Items listed in a dataset

-=-=-

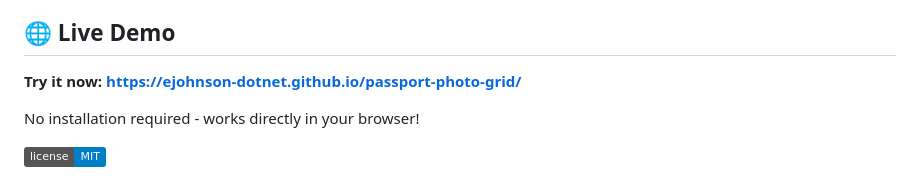
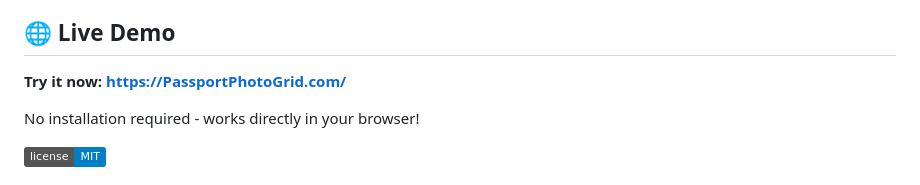
Before and after one commit to ejohnson-dotnet/passport-photo-grid, a Markdown page: README.md, the part around the change. Drawn GitHub-style; badges without logos.

Commit message:
Update live demo link in README

```diff
--- a/README.md
+++ b/README.md
@@ -4,7 +4,7 @@ A simple, privacy-focused web application that creates a 4×6 inch print layout
 
 ## 🌐 Live Demo
 
-**Try it now: <a href="https://ejohnson-dotnet.github.io/passport-photo-grid/" target="_blank">https://ejohnson-dotnet.github.io/passport-photo-grid/</a>**
+**Try it now: <a href="https://PassportPhotoGrid.com/" target="_blank">https://PassportPhotoGrid.com/</a>**
 
 No installation required - works directly in your browser!
 
```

-=-=-

Without the pictures, return each entry exactly as given.

Before and after one commit to ejohnson-dotnet/passport-photo-grid, a Markdown page: README.md, the part around the change. Drawn GitHub-style; badges without logos.

Commit message:
Update live demo link in README

```diff
--- a/README.md
+++ b/README.md
@@ -4,7 +4,7 @@ A simple, privacy-focused web application that creates a 4×6 inch print layout
 
 ## 🌐 Live Demo
 
-**Try it now: <a href="https://ejohnson-dotnet.github.io/passport-photo-grid/" target="_blank">https://ejohnson-dotnet.github.io/passport-photo-grid/</a>**
+**Try it now: <a href="https://PassportPhotoGrid.com/" target="_blank">https://PassportPhotoGrid.com/</a>**
 
 No installation required - works directly in your browser!
 
```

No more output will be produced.